- Barrett, F. S., Bradstreet, M. P., Leoutsakos, J. S., Johnson, M. W., & Griffiths, R. R. (2016). The Challenging Experience Questionnaire: Characterization of challenging experiences with psilocybin mushrooms. Journal of Psychopharmacology, 30(12), 1279-1295.
- Kałużna, A., Schlosser, M., Craste, E. G., Stroud, J., & Cooke, J. (2002). Being no one, being One: The role of ego-dissolution and connectedness in the therapeutic effects of psychedelic experience. Journal of Psychedelic Studies, 6(2), 111-136.
- Bienemann, B., Ruschel, N. S., Campos, M. L., Negreiros, M. A., & Mograbi, D. C. (2020). Self-reported negative outcomes of psilocybin users: A quantitative textual analysis. PLoS One, 15(2), Article: e0229067.

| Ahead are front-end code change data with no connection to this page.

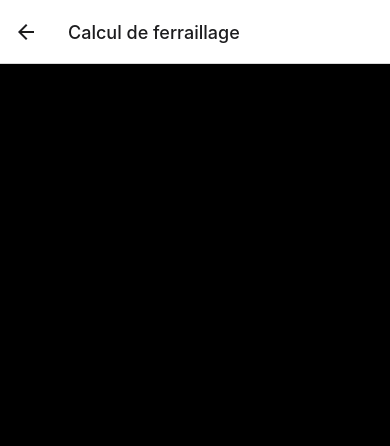
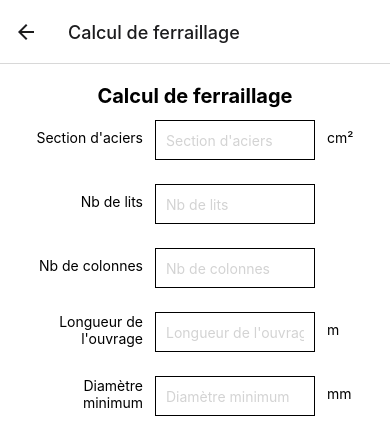
Before and after one commit to magicAyyub/calculator-expo, a React Native app: screen /SteelReinforcement in a window 390 px wide. Shown: the top 446 px of the page. Built offline with nearby package versions, Linux system fonts and the light colour scheme.

Commit message:
add placeholderTextColor

```diff
--- a/screens/SteelReinforcementScreen.tsx
+++ b/screens/SteelReinforcementScreen.tsx
@@ -314,6 +314,7 @@ function SteelReinforcementScreen() {
                     onChangeText={onChangeSteelSectionValue}
                     value={steelSectionValue}
                     placeholder="Section d'aciers"
+                    placeholderTextColor={colorScheme === 'dark' ? 'grey' : 'lightgrey'}
                 />
                 <Text style={{ ...styles.textColor, width: 40, marginTop: 21}}>cm²</Text>
             </View>
@@ -331,6 +332,7 @@ function SteelReinforcementScreen() {
                     onChangeText={onChangeBedsCount}
                     value={bedsCount}
                     placeholder='Nb de lits'
+                    placeholderTextColor={colorScheme === 'dark' ? 'grey' : 'lightgrey'}
                 />
                 <View style={{ width:40 }}></View>
             </View>
@@ -348,6 +350,7 @@ function SteelReinforcementScreen() {
                     onChangeText={onChangeColumnsCount}
                     value={columnsCount}
                     placeholder='Nb de colonnes'
+                    placeholderTextColor={colorScheme === 'dark' ? 'grey' : 'lightgrey'}
                 />
                 <View style={{ width:40 }}></View>
             </View>
@@ -365,6 +368,7 @@ function SteelReinforcementScreen() {
                     onChangeText={onChangeWorkLength}
                     value={workLength}
                     placeholder="Longueur de l'ouvrage"
+                    placeholderTextColor={colorScheme === 'dark' ? 'grey' : 'lightgrey'}
                 />
                 <Text style={{ ...styles.textColor, width:40, marginTop: 21 }}>m</Text>
             </View>
@@ -382,6 +386,7 @@ function SteelReinforcementScreen() {
                     onChangeText={onChangeMinBarDiameter}
                     value={minBarDiameter}
                     placeholder='Diamètre minimum'
+                    placeholderTextColor={colorScheme === 'dark' ? 'grey' : 'lightgrey'}
                 />
                 <Text style={{ ...styles.textColor, width:40, marginTop: 21 }}>mm</Text>
             </View>
@@ -467,7 +472,7 @@ const styles = StyleSheet.create({
         flex: 1,
         alignItems: 'center',
         justifyContent: 'flex-start',
-        backgroundColor: colorScheme === 'dark' ? '#18191a' : 'black',
+        backgroundColor: colorScheme === 'dark' ? '#18191a' : 'white',
     },
     subcontainer: {
         alignItems: 'center',
```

- Crossley, M. L. (2000). Narrative Psychology, Trauma and the Study of Self/Identity. Theory & Psychology, 10(4), 527-546.
- Kaminer, D. (2006). Healing Processes in Trauma Narratives: A Review. South African Journal of Psychology, 36(3), 481-499.
- Tuval-Mashiach, R., Freedman, S., Bargai, N., Boker, R., Hadar, H., & Shalev, A. Y. (2004). Coping with trauma: narrative and cognitive perspectives. Psychiatry, 67(3), 280-293.
- Carbonaro, T. M., Bradstreet, M. P., Barrett, F. S., MacLean, K. A., Jesse, R., Johnson, M. W., & Griffiths, R. R. (2016). Survey study of challenging experiences after ingesting psilocybin mushrooms: Acute and enduring positive and negative consequences. Journal of Psychopharmacology, 30(12), 1268-1278.